─── Task material

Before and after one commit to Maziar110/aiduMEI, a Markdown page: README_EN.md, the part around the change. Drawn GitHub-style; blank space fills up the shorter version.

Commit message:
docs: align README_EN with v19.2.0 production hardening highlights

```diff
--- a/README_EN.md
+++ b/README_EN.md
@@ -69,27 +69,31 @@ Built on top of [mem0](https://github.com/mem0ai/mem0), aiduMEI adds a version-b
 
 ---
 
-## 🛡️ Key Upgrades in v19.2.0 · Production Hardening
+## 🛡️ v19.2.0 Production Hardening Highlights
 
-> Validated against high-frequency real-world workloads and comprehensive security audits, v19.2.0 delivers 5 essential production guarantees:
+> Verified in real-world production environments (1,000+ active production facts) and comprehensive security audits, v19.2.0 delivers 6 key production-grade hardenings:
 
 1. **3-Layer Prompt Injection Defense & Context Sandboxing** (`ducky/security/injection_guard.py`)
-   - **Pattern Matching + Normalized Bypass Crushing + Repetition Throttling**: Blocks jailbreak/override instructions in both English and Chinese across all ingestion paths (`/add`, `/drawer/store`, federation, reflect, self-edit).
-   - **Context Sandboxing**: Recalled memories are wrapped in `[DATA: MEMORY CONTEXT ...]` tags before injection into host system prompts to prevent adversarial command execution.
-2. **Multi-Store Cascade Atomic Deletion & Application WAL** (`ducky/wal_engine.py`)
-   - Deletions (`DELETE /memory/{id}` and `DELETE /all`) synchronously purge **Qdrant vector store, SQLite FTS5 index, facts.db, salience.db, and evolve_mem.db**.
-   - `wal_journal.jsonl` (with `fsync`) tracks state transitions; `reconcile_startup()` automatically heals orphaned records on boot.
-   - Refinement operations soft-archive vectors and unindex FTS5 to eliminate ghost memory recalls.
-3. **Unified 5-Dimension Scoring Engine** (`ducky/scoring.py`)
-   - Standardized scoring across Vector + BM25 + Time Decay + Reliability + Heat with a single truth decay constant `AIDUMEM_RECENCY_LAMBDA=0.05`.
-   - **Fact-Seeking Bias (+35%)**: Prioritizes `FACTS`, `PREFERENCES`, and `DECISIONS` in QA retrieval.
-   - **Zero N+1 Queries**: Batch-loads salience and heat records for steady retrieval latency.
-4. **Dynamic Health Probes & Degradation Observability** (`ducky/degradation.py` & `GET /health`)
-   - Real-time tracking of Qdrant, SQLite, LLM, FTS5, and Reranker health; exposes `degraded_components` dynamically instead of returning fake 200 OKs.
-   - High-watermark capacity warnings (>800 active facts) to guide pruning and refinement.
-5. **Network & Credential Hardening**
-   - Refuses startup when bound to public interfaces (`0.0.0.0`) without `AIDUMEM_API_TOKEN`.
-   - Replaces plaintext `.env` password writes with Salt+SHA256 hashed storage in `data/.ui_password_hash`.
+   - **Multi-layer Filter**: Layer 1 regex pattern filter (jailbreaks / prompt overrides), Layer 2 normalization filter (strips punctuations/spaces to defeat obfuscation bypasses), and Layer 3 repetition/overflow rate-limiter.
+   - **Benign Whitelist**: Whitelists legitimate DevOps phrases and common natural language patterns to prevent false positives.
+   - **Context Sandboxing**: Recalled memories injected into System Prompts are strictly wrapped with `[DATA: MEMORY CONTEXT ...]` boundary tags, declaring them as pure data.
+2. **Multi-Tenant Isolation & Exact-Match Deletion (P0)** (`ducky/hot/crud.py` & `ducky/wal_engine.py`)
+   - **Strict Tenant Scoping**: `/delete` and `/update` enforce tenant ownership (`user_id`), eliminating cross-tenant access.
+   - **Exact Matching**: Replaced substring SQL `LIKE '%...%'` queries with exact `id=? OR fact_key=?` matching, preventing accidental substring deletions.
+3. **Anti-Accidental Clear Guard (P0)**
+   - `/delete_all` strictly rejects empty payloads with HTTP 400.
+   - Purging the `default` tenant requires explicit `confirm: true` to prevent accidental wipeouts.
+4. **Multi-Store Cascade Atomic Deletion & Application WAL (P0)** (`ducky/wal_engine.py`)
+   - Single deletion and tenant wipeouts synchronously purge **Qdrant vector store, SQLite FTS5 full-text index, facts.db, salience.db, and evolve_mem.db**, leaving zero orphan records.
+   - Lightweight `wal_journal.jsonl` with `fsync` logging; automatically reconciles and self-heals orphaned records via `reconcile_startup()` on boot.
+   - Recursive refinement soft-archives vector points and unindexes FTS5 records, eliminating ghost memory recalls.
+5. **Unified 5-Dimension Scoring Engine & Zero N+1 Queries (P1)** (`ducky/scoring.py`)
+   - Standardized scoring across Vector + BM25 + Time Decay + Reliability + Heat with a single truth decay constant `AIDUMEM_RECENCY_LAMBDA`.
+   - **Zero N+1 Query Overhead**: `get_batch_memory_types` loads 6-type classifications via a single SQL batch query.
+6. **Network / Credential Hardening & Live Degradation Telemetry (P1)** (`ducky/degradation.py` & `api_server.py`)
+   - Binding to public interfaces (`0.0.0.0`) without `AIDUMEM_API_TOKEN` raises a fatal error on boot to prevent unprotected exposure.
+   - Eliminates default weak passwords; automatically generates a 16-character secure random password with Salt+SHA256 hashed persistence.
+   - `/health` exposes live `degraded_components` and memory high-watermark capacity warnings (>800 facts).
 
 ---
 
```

──────

#### [Directions]
Set every entry down verbatim.

#### [Solution]
Before and after one commit to Maziar110/aiduMEI, a Markdown page: README_EN.md, the part around the change. Drawn GitHub-style; blank space fills up the shorter version.

Commit message:
docs: align README_EN with v19.2.0 production hardening highlights

```diff
--- a/README_EN.md
+++ b/README_EN.md
@@ -69,27 +69,31 @@ Built on top of [mem0](https://github.com/mem0ai/mem0), aiduMEI adds a version-b
 
 ---
 
-## 🛡️ Key Upgrades in v19.2.0 · Production Hardening
+## 🛡️ v19.2.0 Production Hardening Highlights
 
-> Validated against high-frequency real-world workloads and comprehensive security audits, v19.2.0 delivers 5 essential production guarantees:
+> Verified in real-world production environments (1,000+ active production facts) and comprehensive security audits, v19.2.0 delivers 6 key production-grade hardenings:
 
 1. **3-Layer Prompt Injection Defense & Context Sandboxing** (`ducky/security/injection_guard.py`)
-   - **Pattern Matching + Normalized Bypass Crushing + Repetition Throttling**: Blocks jailbreak/override instructions in both English and Chinese across all ingestion paths (`/add`, `/drawer/store`, federation, reflect, self-edit).
-   - **Context Sandboxing**: Recalled memories are wrapped in `[DATA: MEMORY CONTEXT ...]` tags before injection into host system prompts to prevent adversarial command execution.
-2. **Multi-Store Cascade Atomic Deletion & Application WAL** (`ducky/wal_engine.py`)
-   - Deletions (`DELETE /memory/{id}` and `DELETE /all`) synchronously purge **Qdrant vector store, SQLite FTS5 index, facts.db, salience.db, and evolve_mem.db**.
-   - `wal_journal.jsonl` (with `fsync`) tracks state transitions; `reconcile_startup()` automatically heals orphaned records on boot.
-   - Refinement operations soft-archive vectors and unindex FTS5 to eliminate ghost memory recalls.
-3. **Unified 5-Dimension Scoring Engine** (`ducky/scoring.py`)
-   - Standardized scoring across Vector + BM25 + Time Decay + Reliability + Heat with a single truth decay constant `AIDUMEM_RECENCY_LAMBDA=0.05`.
-   - **Fact-Seeking Bias (+35%)**: Prioritizes `FACTS`, `PREFERENCES`, and `DECISIONS` in QA retrieval.
-   - **Zero N+1 Queries**: Batch-loads salience and heat records for steady retrieval latency.
-4. **Dynamic Health Probes & Degradation Observability** (`ducky/degradation.py` & `GET /health`)
-   - Real-time tracking of Qdrant, SQLite, LLM, FTS5, and Reranker health; exposes `degraded_components` dynamically instead of returning fake 200 OKs.
-   - High-watermark capacity warnings (>800 active facts) to guide pruning and refinement.
-5. **Network & Credential Hardening**
-   - Refuses startup when bound to public interfaces (`0.0.0.0`) without `AIDUMEM_API_TOKEN`.
-   - Replaces plaintext `.env` password writes with Salt+SHA256 hashed storage in `data/.ui_password_hash`.
+   - **Multi-layer Filter**: Layer 1 regex pattern filter (jailbreaks / prompt overrides), Layer 2 normalization filter (strips punctuations/spaces to defeat obfuscation bypasses), and Layer 3 repetition/overflow rate-limiter.
+   - **Benign Whitelist**: Whitelists legitimate DevOps phrases and common natural language patterns to prevent false positives.
+   - **Context Sandboxing**: Recalled memories injected into System Prompts are strictly wrapped with `[DATA: MEMORY CONTEXT ...]` boundary tags, declaring them as pure data.
+2. **Multi-Tenant Isolation & Exact-Match Deletion (P0)** (`ducky/hot/crud.py` & `ducky/wal_engine.py`)
+   - **Strict Tenant Scoping**: `/delete` and `/update` enforce tenant ownership (`user_id`), eliminating cross-tenant access.
+   - **Exact Matching**: Replaced substring SQL `LIKE '%...%'` queries with exact `id=? OR fact_key=?` matching, preventing accidental substring deletions.
+3. **Anti-Accidental Clear Guard (P0)**
+   - `/delete_all` strictly rejects empty payloads with HTTP 400.
+   - Purging the `default` tenant requires explicit `confirm: true` to prevent accidental wipeouts.
+4. **Multi-Store Cascade Atomic Deletion & Application WAL (P0)** (`ducky/wal_engine.py`)
+   - Single deletion and tenant wipeouts synchronously purge **Qdrant vector store, SQLite FTS5 full-text index, facts.db, salience.db, and evolve_mem.db**, leaving zero orphan records.
+   - Lightweight `wal_journal.jsonl` with `fsync` logging; automatically reconciles and self-heals orphaned records via `reconcile_startup()` on boot.
+   - Recursive refinement soft-archives vector points and unindexes FTS5 records, eliminating ghost memory recalls.
+5. **Unified 5-Dimension Scoring Engine & Zero N+1 Queries (P1)** (`ducky/scoring.py`)
+   - Standardized scoring across Vector + BM25 + Time Decay + Reliability + Heat with a single truth decay constant `AIDUMEM_RECENCY_LAMBDA`.
+   - **Zero N+1 Query Overhead**: `get_batch_memory_types` loads 6-type classifications via a single SQL batch query.
+6. **Network / Credential Hardening & Live Degradation Telemetry (P1)** (`ducky/degradation.py` & `api_server.py`)
+   - Binding to public interfaces (`0.0.0.0`) without `AIDUMEM_API_TOKEN` raises a fatal error on boot to prevent unprotected exposure.
+   - Eliminates default weak passwords; automatically generates a 16-character secure random password with Salt+SHA256 hashed persistence.
+   - `/health` exposes live `degraded_components` and memory high-watermark capacity warnings (>800 facts).
 
 ---
 
```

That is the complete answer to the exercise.